ISU Researcher Published in Proceedings of the National Academy of Sciences

Heather L. Ramsdell

Idaho State University speech-language pathologist Heather L. Ramsdell and colleagues from several universities have published an article that offers clues to the first steps in the evolution of human language.

The article, titled "Functional Flexibility of Infant Vocalization and the Emergence of Language," is available April 1 in the online edition of Proceedings of the National Academy of Sciences, one of the most prestigious scientific journals in the world.

Researchers have collected data that shows human infants, by three months of age, make sounds that may reveal deep roots of human language, hinting at a very distant break from our primate relatives, according to lead author D. Kimbrough Oller, Ph.D., a professor in the University of Memphis School of Communication Sciences and Disorders.

"By evaluating these very early characteristics of infant vocalizations and their expressions of emotion, we may be able to discern markers of anomalies in development, such as autism," he said.

Ramsdell, Ph.D., an assistant professor in ISU's Department of Communication Sciences and Disorders, was instrumental in gathering and analyzing infant vocalizations for the study while completing her doctorate at U of M in 2009.

She notes that humans have the ability to produce "flexible" vocalizations. "We can produce them to mean what we want them to mean, with any possible emotional expression, for example happy or sad," she said.

The article claims that the first vocal changes that occurred as humans evolved away from their primate background on the way to language did not involve producing sentences or words, but instead involved primitive sounds expressing flexible functions and intentions.

"Key answers about where language came from may be found in the human infant's voice and face, in the first free vocal expressions of joy and pain and in the peaceful vocal expressions of comfort," said Oller.

"By three months of age, the human infant can already attach various states of emotion (as seen through facial expressions) to squealing, growling, and cooing, with each of these sound types connected to different emotions on different occasions," he continued.

The article demonstrates the vast difference in the first months of life between infants' crying and laughter, which have fixed emotional functions similar to those often seen in nonhuman primates, as opposed to the human infant sounds that can be used with flexible functions (squealing, growling and cooing) that appear to be absent in nonhumans.

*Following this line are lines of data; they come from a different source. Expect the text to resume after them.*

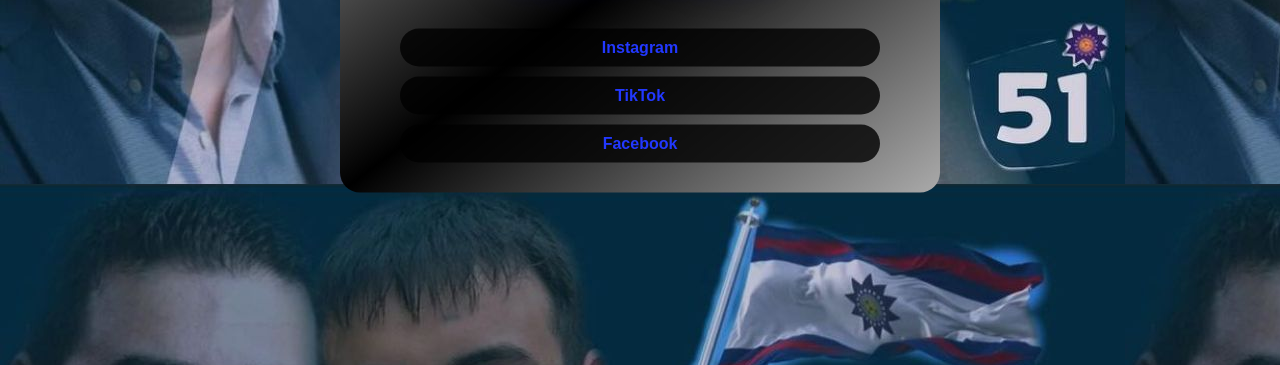
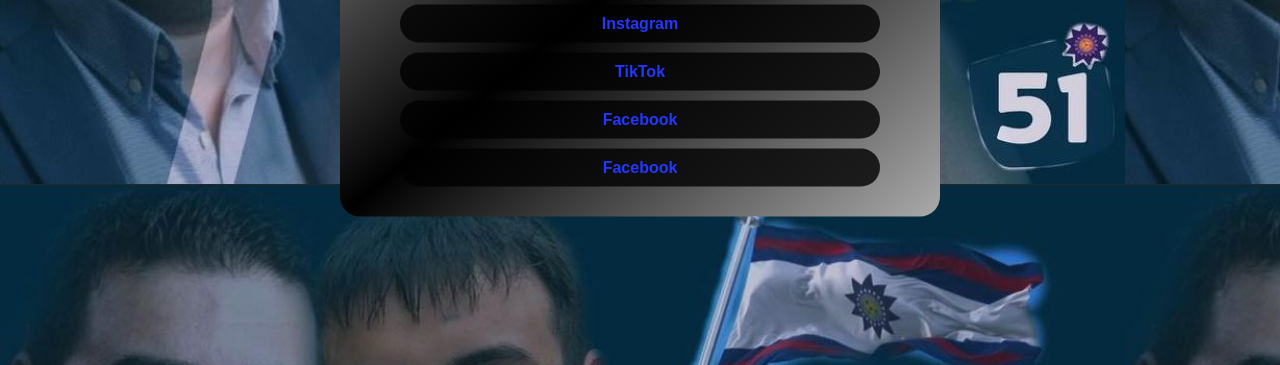
Before and after one commit to AlexCarnelli/Angel, a plain HTML site: page index.html in a window 1280 px wide. Shown: the part 435-800 px from the top of the page. Drawn offline with Linux system fonts and the light colour scheme.

Commit message:
agregue boton de youtube

```diff
--- a/index.html
+++ b/index.html
@@ -16,6 +16,7 @@
             <a href="https://www.instagram.com/angelirisarriuy/" class="social-button instagram">Instagram</a>
             <a href="https://www.tiktok.com/@angelirisarriuy?lang=es" class="social-button TikTok">TikTok</a>
             <a href="https://www.facebook.com/angelito.irisarrimendoza?mibextid=LQQJ4d" class="social-button Facebook">Facebook</a>
+            <a href="https://youtube.com/@angelirisarriuy?si=1OcLkuyeBlrp4aRn" class="social-button Youtube">Facebook</a>
             <!-- Añade más botones según tus redes sociales -->
         </div>
     </div>
```
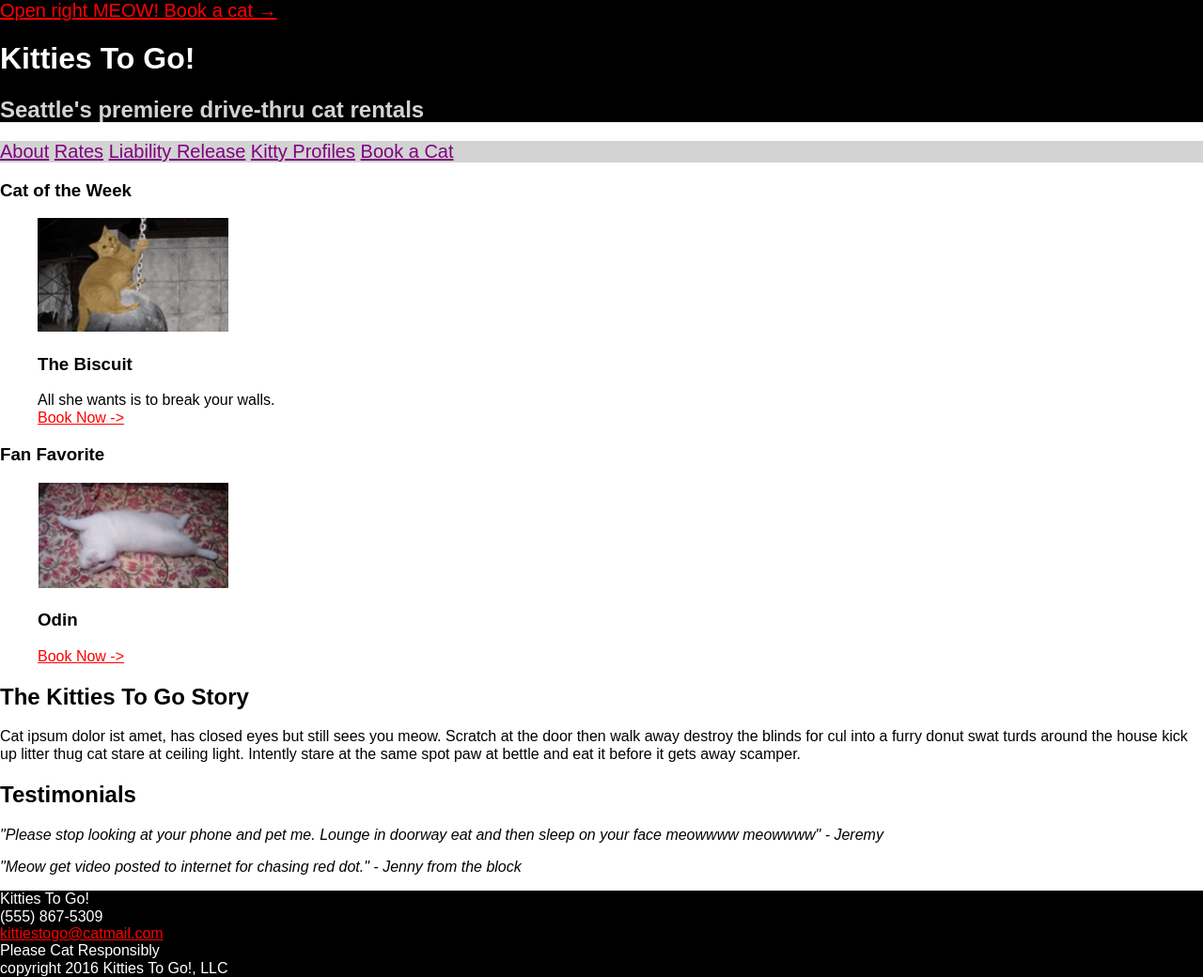
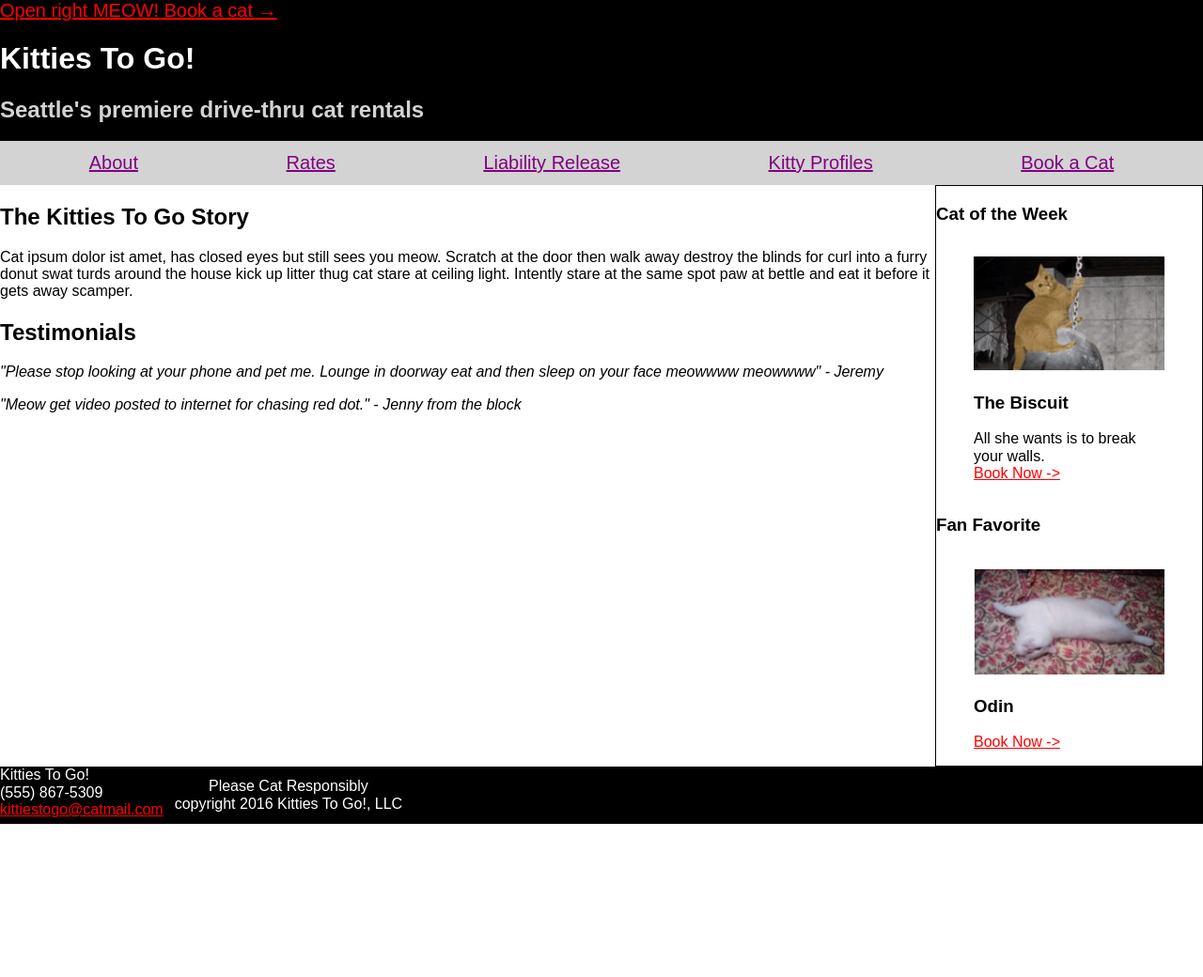
Before and after one commit to bitterkat/mockup-practice, a plain HTML site: page index.html in a window 1280 px wide. Shown: the whole page at 94% size. After the commit the page ends 877 px from the top, so only its background shows below. Drawn offline with Linux system fonts and the light colour scheme.

Commit message:
add row flexbox to main section

```diff
--- a/index.html
+++ b/index.html
@@ -5,8 +5,10 @@
     <title>Kitties To Go!</title>
     <link rel="stylesheet" type="text/css" href="styles/normalize.css">
     <link rel="stylesheet" type="text/css" href="styles/style.css">
+    <link rel="stylesheet" type="text/css" href="styles/positioning.css">
   </head>
   <body>
+
     <div id="container">
     <header class="title">
       <aside class="booknow">
@@ -15,6 +17,7 @@
       <h1>Kitties To Go!</h1>
       <h2>Seattle's premiere drive-thru cat rentals</h2>
     </header>
+
     <nav>
       <a href="#">About</a>
       <a href="#">Rates</a>
@@ -22,9 +25,25 @@
       <a href="#">Kitty Profiles</a>
       <a href="#">Book a Cat</a>
     </nav>
+
     <main>
+
+<div class="main-row">
+
+      <article class="main-copy">
+        <header>
+          <h2>The Kitties To Go Story</h2>
+        </header>
+        <p>Cat ipsum dolor ist amet, has closed eyes but still sees you meow. Scratch at the door then walk away destroy the blinds for curl into a furry donut swat turds around the house kick up litter thug cat stare at ceiling light. Intently stare at the same spot paw at bettle and eat it before it gets away scamper.</p>
+
+        <header>
+          <h2>Testimonials</h2>
+        </header>
+        <p class="quote">"Please stop looking at your phone and pet me. Lounge in doorway eat and then sleep on your face meowwww meowwww" - Jeremy</p>
+        <p class="quote">"Meow get video posted to internet for chasing red dot." - Jenny from the block</p>
+      </article>
+
         <aside class="main-aside">
-        <article>
             <h3>Cat of the Week</h3>
               <figure class="display">
                 <img src="images/thebiscuit.png" alt="cat of the week biscuit the cat on a wrecking ball">
@@ -32,32 +51,20 @@
                 <figcaption>All she wants is to break your walls. </figcaption>
                 <span class="booknow"><a href="#"> Book Now -></a></span>
               </figure>
-        </article>
 
-        <article>
             <h3>Fan Favorite</h3>
               <figure class="display">
                 <img src="images/odin.png" alt="fan favorite odin the cat stretching to show you his tummy">
                 <h3>Odin</h3>
                 <span class="booknow"><a href="#"> Book Now -></a></span>
               </figure>
-        </article>
         </aside>
 
-      <article class="main-content">
-        <header>
-          <h2>The Kitties To Go Story</h2>
-        </header>
-        <p>Cat ipsum dolor ist amet, has closed eyes but still sees you meow. Scratch at the door then walk away destroy the blinds for cul into a furry donut swat turds around the house kick up litter thug cat stare at ceiling light. Intently stare at the same spot paw at bettle and eat it before it gets away scamper.</p>
-      </article>
-      <article class="main-content">
-        <header>
-          <h2>Testimonials</h2>
-        </header>
-        <p class="quote">"Please stop looking at your phone and pet me. Lounge in doorway eat and then sleep on your face meowwww meowwww" - Jeremy</p>
-        <p class="quote">"Meow get video posted to internet for chasing red dot." - Jenny from the block</p>
-      </article>
+</div>
+
+
     </main>
+
     <footer>
       <div class="contact">
         Kitties To Go!<br>
--- /dev/null
+++ b/styles/positioning.css
@@ -0,0 +1,86 @@
+
+
+#container {
+  display: flex;
+  flex-direction: column;
+}
+
+/*img {
+  display: block;
+  margin-left: auto;
+  margin-right: auto;
+}*/
+
+nav {
+  padding: .75rem 1rem;
+  display: flex;
+  justify-content: space-around;
+}
+
+main {
+  display: flex;
+  flex-direction: column;
+}
+
+footer {
+display: flex;
+}
+
+/*.title h1 {
+  padding-top: 4rem;
+}*/
+
+.main-row {
+  display: flex;
+  flex-direction: row;
+  /*flex-wrap: nowrap;*/
+  /*justify-content: flex-start;*/
+  /*align-content: stretch;*/
+  /*align-items: flex-start;*/
+}
+
+.main-row .main-copy,
+.main-row .main-aside {
+  /*order: 0;*/
+  /*flex: 0 1 auto;*/
+  /*align-self: stretch;*/
+}
+.main-row .main-aside {
+  /*order: 0;*/
+  /*flex: 1 1 auto;*/
+  /*align-self: stretch;*/
+  display: flex;
+  flex-direction: column;
+  /*position: absolute;
+  right: 2rem;
+  top: 20rem;*/
+}
+
+.main-aside {
+  /*position: absolute;
+  right: 2rem;
+  top: 1rem;*/
+  /*width: 40rem;*/
+  border: 1px solid black;
+}
+
+/*.main-aside figure {
+  display: inline-block;
+  margin: 0;
+}*/
+
+/*.main-aside h3 {
+  text-align: center;
+  margin-top: 1.25rem;
+}
+
+.booknow {
+  position: absolute;
+  right: 2rem;
+  top: 7rem;
+}*/
+
+.copyright {
+  text-align: center;
+  padding: .75rem;
+}
```
Lines whose indentation alone changed are shown as unchanged.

The authors point out that language could not exist without the sort of freedom of vocal expression found in the very young human infant, because all aspects of language are dependent upon flexibility of the usage of vocalizations.

The authors argue that as the evolution of language began, it was necessary for it to start with primitive beginnings, similar to primitive baby talk.

Other researchers are from the Milwaukee School of Engineering, Georgia State University and University of California, Merced.

For more information, contact Heather L. Ramsdell at (208) 282-3077 or ramsdell@isu.edu.